Stored items from a collection
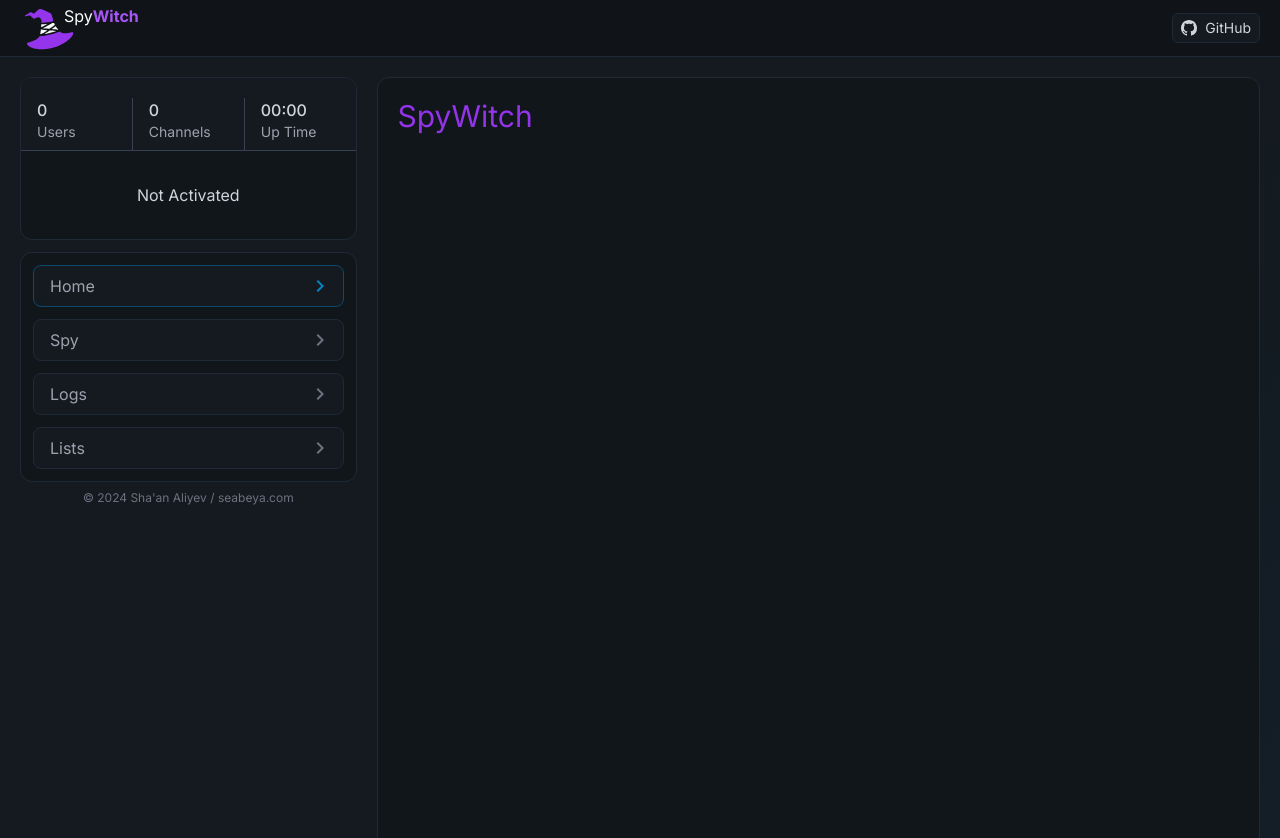
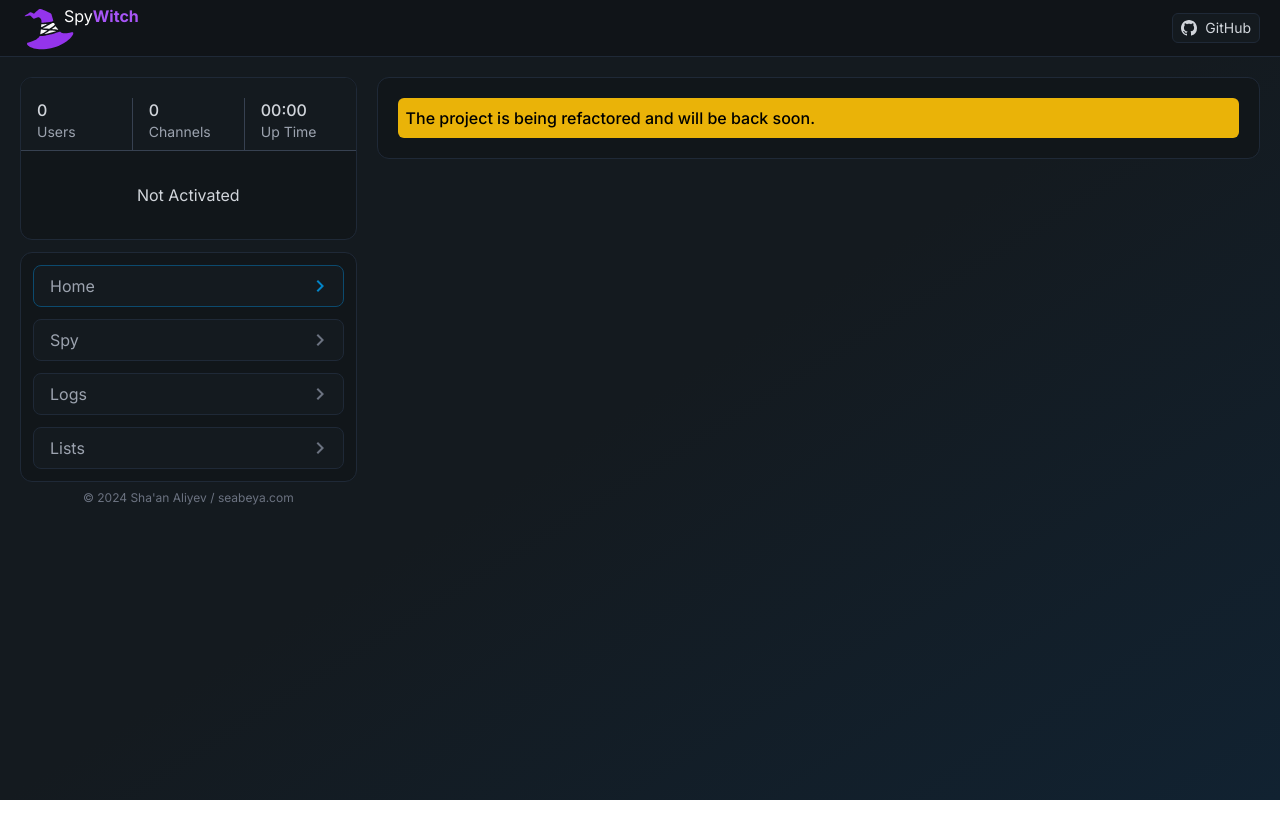
Before and after one commit to seabeya/spywitch, a Next.js app: page / in a window 1280 px wide. Shown: the top 838 px of the page. After the commit the page ends 800 px from the top, so only its background shows below. Built offline with nearby package versions, Linux system fonts and the light colour scheme.

Commit message:
temp: Prepare pages before 1st publish

```diff
--- a/src/app/lists/page.tsx
+++ b/src/app/lists/page.tsx
@@ -1,3 +1,3 @@
 export default function Page() {
-  return <main className="text-3xl text-purple-600">Lists</main>;
+  return <main className="h-[1200px] text-white">Lists</main>;
 }
--- a/src/app/logs/page.tsx
+++ b/src/app/logs/page.tsx
@@ -1,3 +1,3 @@
 export default function Page() {
-  return <main className="text-3xl text-purple-600">Logs</main>;
+  return <main className="h-[600px] text-white">Logs</main>;
 }
--- a/src/app/page.tsx
+++ b/src/app/page.tsx
@@ -1,3 +1,9 @@
 export default function Home() {
-  return <main className="h-[1680px] text-3xl text-purple-600">SpyWitch</main>;
+  return (
+    <main>
+      <div className="rounded-md bg-yellow-500 p-2 font-medium">
+        The project is being refactored and will be back soon.
+      </div>
+    </main>
+  );
 }
--- a/src/app/spy/page.tsx
+++ b/src/app/spy/page.tsx
@@ -1,3 +1,3 @@
 export default function Page() {
-  return <main className="text-3xl text-purple-600">Spy</main>;
+  return <main className="text-white">Spy</main>;
 }
```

**Problem requirements**
Leave out the pictures, and write out all the remaining data above exactly.

**Answer below**
Before and after one commit to seabeya/spywitch, a Next.js app: page / in a window 1280 px wide. Shown: the top 838 px of the page. After the commit the page ends 800 px from the top, so only its background shows below. Built offline with nearby package versions, Linux system fonts and the light colour scheme.

Commit message:
temp: Prepare pages before 1st publish

```diff
--- a/src/app/lists/page.tsx
+++ b/src/app/lists/page.tsx
@@ -1,3 +1,3 @@
 export default function Page() {
-  return <main className="text-3xl text-purple-600">Lists</main>;
+  return <main className="h-[1200px] text-white">Lists</main>;
 }
--- a/src/app/logs/page.tsx
+++ b/src/app/logs/page.tsx
@@ -1,3 +1,3 @@
 export default function Page() {
-  return <main className="text-3xl text-purple-600">Logs</main>;
+  return <main className="h-[600px] text-white">Logs</main>;
 }
--- a/src/app/page.tsx
+++ b/src/app/page.tsx
@@ -1,3 +1,9 @@
 export default function Home() {
-  return <main className="h-[1680px] text-3xl text-purple-600">SpyWitch</main>;
+  return (
+    <main>
+      <div className="rounded-md bg-yellow-500 p-2 font-medium">
+        The project is being refactored and will be back soon.
+      </div>
+    </main>
+  );
 }
--- a/src/app/spy/page.tsx
+++ b/src/app/spy/page.tsx
@@ -1,3 +1,3 @@
 export default function Page() {
-  return <main className="text-3xl text-purple-600">Spy</main>;
+  return <main className="text-white">Spy</main>;
 }
```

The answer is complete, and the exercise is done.